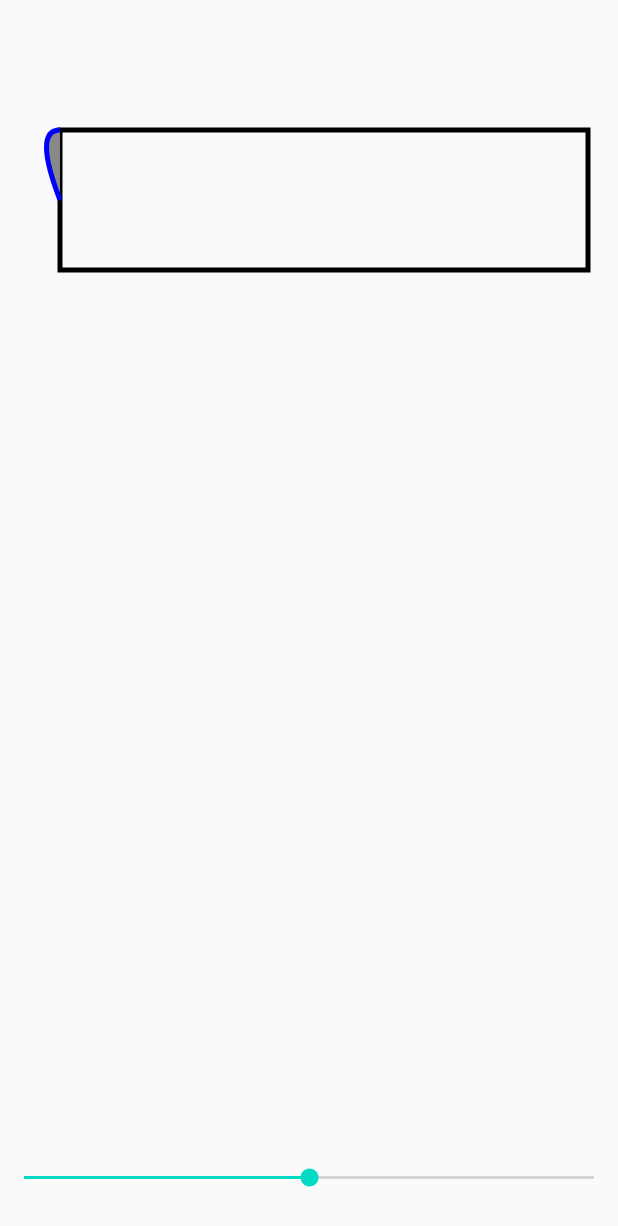
After one commit to ChanningShaw/AndroidPlayground, an Android app: the DrawPathActivity screen opened directly, with no data from a screen before it, on a phone screen of 412 x 824 dp. The commit adds this screen. Shown: the top 1226 px of the screen. Run offline under Robolectric (Android 15) with nearby library versions, the phone set to English and light mode, and no system bars.

Commit message:
添加贝塞尔曲线demo

```diff
--- a/app/src/main/AndroidManifest.xml
+++ b/app/src/main/AndroidManifest.xml
@@ -20,7 +20,7 @@
         <activity android:name=".render.MatrixDemoActivity" />
         <activity android:name=".render.DrawTextDemoActivity" />
         <activity android:name=".planegeometry.PlaneGeometryActivity" />
-        <activity android:name=".sort.SortActivity" /><activity android:name=".kotlin.CoroutineActivity" /><activity android:name=".kotlin.FlowActivity" />
+        <activity android:name=".sort.SortActivity" /><activity android:name=".kotlin.CoroutineActivity" /><activity android:name=".kotlin.FlowActivity" /><activity android:name=".render.DrawPathActivity" />
     </application>
 
 </manifest>
--- a/app/src/main/java/com/wedream/demo/MainActivity.kt
+++ b/app/src/main/java/com/wedream/demo/MainActivity.kt
@@ -12,6 +12,7 @@ import com.wedream.demo.kotlin.FlowActivity
 import com.wedream.demo.render.DrawTextDemoActivity
 import com.wedream.demo.render.MatrixDemoActivity
 import com.wedream.demo.planegeometry.PlaneGeometryActivity
+import com.wedream.demo.render.DrawPathActivity
 import com.wedream.demo.sort.SortActivity
 
 class MainActivity : AppCompatActivity() {
@@ -23,7 +24,8 @@ class MainActivity : AppCompatActivity() {
             PlaneGeometryActivity::class.java,
             CoroutineActivity::class.java,
             FlowActivity::class.java,
-            SortActivity::class.java
+            SortActivity::class.java,
+            DrawPathActivity::class.java
         )
     }
 
--- /dev/null
+++ b/app/src/main/java/com/wedream/demo/render/DrawPathActivity.kt
@@ -0,0 +1,28 @@
+package com.wedream.demo.render
+
+import android.os.Bundle
+import android.widget.SeekBar
+import androidx.appcompat.app.AppCompatActivity
+import com.wedream.demo.R
+
+class DrawPathActivity : AppCompatActivity() {
+
+    var demoView: DrawPathView? = null
+
+    override fun onCreate(savedInstanceState: Bundle?) {
+        super.onCreate(savedInstanceState)
+        setContentView(R.layout.activity_draw_path)
+        demoView = findViewById(R.id.demo_view)
+        findViewById<SeekBar>(R.id.seek).setOnSeekBarChangeListener(object : SeekBar.OnSeekBarChangeListener {
+            override fun onProgressChanged(seekBar: SeekBar?, progress: Int, fromUser: Boolean) {
+                demoView?.setVoiceWeakenLength(progress.toFloat())
+            }
+
+            override fun onStartTrackingTouch(seekBar: SeekBar?) {
+            }
+
+            override fun onStopTrackingTouch(seekBar: SeekBar?) {
+            }
+        })
+    }
+}
--- /dev/null
+++ b/app/src/main/java/com/wedream/demo/render/DrawPathView.kt
@@ -0,0 +1,62 @@
+package com.wedream.demo.render
+
+import android.content.Context
+import android.graphics.*
+import android.util.AttributeSet
+import android.view.MotionEvent
+import android.view.View
+import com.wedream.demo.planegeometry.collapse
+
+class DrawPathView(context: Context, attrs: AttributeSet?, defStyle: Int) : View(context, attrs, defStyle) {
+    constructor(context: Context, attrs: AttributeSet?) : this(context, attrs, 0)
+    constructor(context: Context) : this(context, null, 0)
+
+    private val paint = Paint()
+    private val rectPaint = Paint()
+    private val path = Path()
+    private var rectF = RectF(100f, 100f, 200f, 200f)
+    private var weakenRight = 0f
+
+    init {
+        paint.style = Paint.Style.STROKE
+        paint.strokeWidth = 5f
+        paint.color = Color.GRAY
+
+        rectPaint.style = Paint.Style.STROKE
+        rectPaint.strokeWidth = 5f
+    }
+
+    override fun onDraw(canvas: Canvas?) {
+        canvas?.let {
+            it.drawRect(rectF, rectPaint)
+            path.reset()
+            path.moveTo(rectF.left, rectF.centerY())
+            paint.style = Paint.Style.FILL
+            paint.color = Color.GRAY
+            path.quadTo((rectF.left + weakenRight) * 0.2f, rectF.top, weakenRight, rectF.top);
+            path.lineTo(rectF.left, rectF.top)
+            path.lineTo(rectF.left, rectF.centerY())
+            path.close()
+            it.drawPath(path, paint);
+
+            path.reset()
+            path.moveTo(rectF.left, rectF.centerY())
+            path.quadTo((rectF.left + weakenRight) * 0.2f, rectF.top, weakenRight, rectF.top);
+            paint.style = Paint.Style.STROKE
+            paint.color = Color.BLUE
+            it.drawPath(path, paint);
+        }
+    }
+
+    override fun onLayout(changed: Boolean, left: Int, top: Int, right: Int, bottom: Int) {
+        super.onLayout(changed, left, top, right, bottom)
+        rectF.set(left.toFloat(), 100f, right.toFloat(), 300f)
+        rectF.collapse(30f)
+        weakenRight = rectF.left
+    }
+
+    fun setVoiceWeakenLength(value: Float) {
+        weakenRight = rectF.left + value / 100f * rectF.width()
+        invalidate()
+    }
+}
--- a/app/src/main/java/com/wedream/demo/sort/SortActivity.kt
+++ b/app/src/main/java/com/wedream/demo/sort/SortActivity.kt
@@ -38,6 +38,7 @@ class SortActivity : AppCompatActivity() {
                     1 -> SortAlgorithmType.Select
                     2 -> SortAlgorithmType.Insert
                     3 -> SortAlgorithmType.Shell
+                    4 -> SortAlgorithmType.Merge
                     else -> SortAlgorithmType.Bubble
                 }
                 sortView?.setAlgorithm(algo)
@@ -50,6 +51,6 @@ class SortActivity : AppCompatActivity() {
     }
 
     enum class SortAlgorithmType {
-        Bubble, Select, Insert, Shell
+        Bubble, Select, Insert, Shell, Merge
     }
 }
--- /dev/null
+++ b/app/src/main/res/layout/activity_draw_path.xml
@@ -0,0 +1,24 @@
+<?xml version="1.0" encoding="utf-8"?>
+<LinearLayout xmlns:android="http://schemas.android.com/apk/res/android"
+  android:layout_width="match_parent"
+  android:layout_height="match_parent"
+  android:orientation="vertical">
+
+  <com.wedream.demo.render.DrawPathView
+    android:id="@+id/demo_view"
+    android:layout_width="match_parent"
+    android:layout_height="0dp"
+    android:layout_marginLeft="10dp"
+    android:layout_marginRight="10dp"
+    android:layout_weight="1" />
+
+  <SeekBar
+    android:id="@+id/seek"
+    android:layout_width="match_parent"
+    android:layout_height="wrap_content"
+    android:max="100"
+    android:min="0"
+    android:progress="50"
+    android:layout_marginBottom="30dp" />
+
+</LinearLayout>
--- a/app/src/main/res/values/array.xml
+++ b/app/src/main/res/values/array.xml
@@ -5,5 +5,6 @@
         <item>select</item>
         <item>insert</item>
         <item>shell</item>
+        <item>merge</item>
     </string-array>
 </resources>
```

● Task: Check each line of the material for the word "Context". Copy the ones that have it.

● Your solution:
+import android.content.Context
+class DrawPathView(context: Context, attrs: AttributeSet?, defStyle: Int) : View(context, attrs, defStyle) {
+    constructor(context: Context, attrs: AttributeSet?) : this(context, attrs, 0)
+    constructor(context: Context) : this(context, null, 0)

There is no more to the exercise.